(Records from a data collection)
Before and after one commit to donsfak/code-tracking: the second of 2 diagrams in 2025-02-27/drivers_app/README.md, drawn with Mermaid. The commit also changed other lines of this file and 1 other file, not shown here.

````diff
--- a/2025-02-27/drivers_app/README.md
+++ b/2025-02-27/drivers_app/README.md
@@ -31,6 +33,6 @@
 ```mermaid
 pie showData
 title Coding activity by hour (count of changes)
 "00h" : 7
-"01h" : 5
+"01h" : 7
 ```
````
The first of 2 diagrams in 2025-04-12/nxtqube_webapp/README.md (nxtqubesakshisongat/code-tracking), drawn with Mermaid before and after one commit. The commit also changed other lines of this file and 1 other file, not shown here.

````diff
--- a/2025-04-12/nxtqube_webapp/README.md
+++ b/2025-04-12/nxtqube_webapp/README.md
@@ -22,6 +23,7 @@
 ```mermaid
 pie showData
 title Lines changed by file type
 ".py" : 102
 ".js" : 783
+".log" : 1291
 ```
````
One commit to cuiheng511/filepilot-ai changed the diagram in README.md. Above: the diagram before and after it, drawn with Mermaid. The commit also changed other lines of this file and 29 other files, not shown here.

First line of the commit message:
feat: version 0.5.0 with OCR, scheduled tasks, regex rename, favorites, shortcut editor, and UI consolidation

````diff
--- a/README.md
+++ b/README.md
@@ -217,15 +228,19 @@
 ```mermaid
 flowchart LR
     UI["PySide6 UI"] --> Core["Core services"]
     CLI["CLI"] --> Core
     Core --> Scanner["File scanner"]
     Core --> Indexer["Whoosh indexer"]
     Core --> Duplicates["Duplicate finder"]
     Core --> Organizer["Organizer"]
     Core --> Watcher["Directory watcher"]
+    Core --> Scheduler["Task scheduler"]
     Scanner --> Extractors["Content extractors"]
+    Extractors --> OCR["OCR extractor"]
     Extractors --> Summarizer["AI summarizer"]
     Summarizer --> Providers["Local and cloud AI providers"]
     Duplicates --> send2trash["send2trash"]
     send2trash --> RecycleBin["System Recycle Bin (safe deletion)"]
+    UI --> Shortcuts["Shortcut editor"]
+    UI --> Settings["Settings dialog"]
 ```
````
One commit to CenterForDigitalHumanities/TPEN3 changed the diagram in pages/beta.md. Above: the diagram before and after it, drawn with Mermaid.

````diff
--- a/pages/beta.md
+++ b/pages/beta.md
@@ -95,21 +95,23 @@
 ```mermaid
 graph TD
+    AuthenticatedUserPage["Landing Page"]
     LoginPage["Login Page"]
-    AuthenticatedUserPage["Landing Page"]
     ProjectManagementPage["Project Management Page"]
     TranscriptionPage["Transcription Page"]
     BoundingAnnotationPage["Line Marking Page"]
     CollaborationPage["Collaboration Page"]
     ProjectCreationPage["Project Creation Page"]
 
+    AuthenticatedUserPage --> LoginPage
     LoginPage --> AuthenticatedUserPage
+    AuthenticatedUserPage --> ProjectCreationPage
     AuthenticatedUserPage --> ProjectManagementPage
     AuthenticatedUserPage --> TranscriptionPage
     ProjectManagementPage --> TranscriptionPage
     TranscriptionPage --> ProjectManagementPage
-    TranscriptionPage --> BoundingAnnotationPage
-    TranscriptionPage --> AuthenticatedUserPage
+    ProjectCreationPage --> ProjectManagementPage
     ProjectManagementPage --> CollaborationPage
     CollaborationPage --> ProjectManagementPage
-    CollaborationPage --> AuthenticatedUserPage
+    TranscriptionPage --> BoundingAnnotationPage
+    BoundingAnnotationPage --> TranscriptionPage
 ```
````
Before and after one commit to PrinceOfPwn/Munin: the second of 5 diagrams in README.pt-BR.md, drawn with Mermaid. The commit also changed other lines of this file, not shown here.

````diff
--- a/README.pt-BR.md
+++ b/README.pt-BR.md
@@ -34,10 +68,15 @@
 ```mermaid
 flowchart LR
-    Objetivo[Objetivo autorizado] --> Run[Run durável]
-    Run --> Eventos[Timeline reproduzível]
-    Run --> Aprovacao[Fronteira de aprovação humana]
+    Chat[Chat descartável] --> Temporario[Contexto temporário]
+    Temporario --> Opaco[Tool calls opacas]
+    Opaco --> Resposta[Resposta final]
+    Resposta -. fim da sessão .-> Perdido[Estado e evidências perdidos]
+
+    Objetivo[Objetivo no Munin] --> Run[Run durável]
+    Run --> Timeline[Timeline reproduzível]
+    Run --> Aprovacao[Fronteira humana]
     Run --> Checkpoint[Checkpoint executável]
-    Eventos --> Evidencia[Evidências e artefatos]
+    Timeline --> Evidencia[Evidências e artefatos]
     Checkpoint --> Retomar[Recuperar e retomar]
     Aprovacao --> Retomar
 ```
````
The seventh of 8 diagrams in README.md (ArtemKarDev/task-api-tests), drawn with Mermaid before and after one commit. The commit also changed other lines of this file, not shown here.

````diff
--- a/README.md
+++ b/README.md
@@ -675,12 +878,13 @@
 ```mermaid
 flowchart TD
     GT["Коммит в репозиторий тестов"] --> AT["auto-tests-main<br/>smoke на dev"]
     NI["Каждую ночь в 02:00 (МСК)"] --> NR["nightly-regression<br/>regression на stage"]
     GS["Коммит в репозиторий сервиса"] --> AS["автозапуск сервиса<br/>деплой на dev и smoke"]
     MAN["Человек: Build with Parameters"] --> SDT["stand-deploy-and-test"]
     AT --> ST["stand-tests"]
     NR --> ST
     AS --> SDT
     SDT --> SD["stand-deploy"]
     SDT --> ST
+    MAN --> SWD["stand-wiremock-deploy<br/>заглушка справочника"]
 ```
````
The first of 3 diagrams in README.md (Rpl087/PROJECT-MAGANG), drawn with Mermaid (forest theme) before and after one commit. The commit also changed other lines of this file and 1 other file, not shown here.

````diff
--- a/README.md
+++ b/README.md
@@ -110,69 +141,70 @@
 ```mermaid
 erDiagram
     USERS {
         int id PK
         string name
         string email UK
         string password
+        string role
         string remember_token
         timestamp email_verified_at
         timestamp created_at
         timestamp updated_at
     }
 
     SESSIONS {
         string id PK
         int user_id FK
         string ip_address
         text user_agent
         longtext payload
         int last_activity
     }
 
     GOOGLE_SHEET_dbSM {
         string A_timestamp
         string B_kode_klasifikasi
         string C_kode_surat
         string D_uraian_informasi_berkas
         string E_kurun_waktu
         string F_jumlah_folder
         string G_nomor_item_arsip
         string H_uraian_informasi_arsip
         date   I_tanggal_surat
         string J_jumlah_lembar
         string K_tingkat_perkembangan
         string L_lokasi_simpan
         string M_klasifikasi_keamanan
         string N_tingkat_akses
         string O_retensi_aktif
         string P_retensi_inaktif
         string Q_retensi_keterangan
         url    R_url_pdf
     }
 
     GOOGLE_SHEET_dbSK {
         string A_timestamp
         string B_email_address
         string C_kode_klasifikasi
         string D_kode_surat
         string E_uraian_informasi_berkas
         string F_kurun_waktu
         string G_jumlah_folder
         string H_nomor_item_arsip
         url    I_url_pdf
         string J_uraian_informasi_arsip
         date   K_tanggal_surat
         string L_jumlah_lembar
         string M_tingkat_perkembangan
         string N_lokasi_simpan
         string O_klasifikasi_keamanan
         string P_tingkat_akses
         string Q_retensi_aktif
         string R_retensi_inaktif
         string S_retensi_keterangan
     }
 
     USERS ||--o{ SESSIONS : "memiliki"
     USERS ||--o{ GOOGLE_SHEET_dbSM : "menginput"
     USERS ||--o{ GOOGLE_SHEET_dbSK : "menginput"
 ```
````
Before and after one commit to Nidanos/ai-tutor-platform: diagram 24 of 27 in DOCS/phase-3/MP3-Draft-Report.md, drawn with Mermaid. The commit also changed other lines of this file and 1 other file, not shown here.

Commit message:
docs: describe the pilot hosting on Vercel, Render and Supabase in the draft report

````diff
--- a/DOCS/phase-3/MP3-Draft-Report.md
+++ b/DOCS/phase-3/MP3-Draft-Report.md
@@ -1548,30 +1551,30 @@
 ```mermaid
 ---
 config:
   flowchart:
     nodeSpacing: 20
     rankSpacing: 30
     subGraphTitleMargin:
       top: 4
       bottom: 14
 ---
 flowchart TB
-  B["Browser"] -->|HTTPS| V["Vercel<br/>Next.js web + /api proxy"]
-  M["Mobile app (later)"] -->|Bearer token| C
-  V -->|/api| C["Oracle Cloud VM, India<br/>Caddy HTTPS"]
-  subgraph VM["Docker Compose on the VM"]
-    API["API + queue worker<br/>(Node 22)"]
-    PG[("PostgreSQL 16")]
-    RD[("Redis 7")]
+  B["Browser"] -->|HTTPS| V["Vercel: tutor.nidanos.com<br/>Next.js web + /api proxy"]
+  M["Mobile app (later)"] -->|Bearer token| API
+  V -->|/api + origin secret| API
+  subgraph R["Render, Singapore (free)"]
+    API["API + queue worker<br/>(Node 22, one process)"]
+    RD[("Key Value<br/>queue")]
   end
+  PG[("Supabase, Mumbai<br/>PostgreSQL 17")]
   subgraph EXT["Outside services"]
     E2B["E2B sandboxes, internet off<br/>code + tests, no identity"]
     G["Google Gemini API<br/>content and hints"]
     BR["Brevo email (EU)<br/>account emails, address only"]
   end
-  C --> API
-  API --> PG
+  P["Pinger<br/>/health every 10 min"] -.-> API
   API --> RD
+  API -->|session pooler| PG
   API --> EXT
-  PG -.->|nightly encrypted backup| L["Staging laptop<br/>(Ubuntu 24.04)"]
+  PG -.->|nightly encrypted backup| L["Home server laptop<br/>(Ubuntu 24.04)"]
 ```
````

> [Exercise description] Every line in the records above that holds "USERS" counts once; state the total and nothing else.

> [Your solution] 4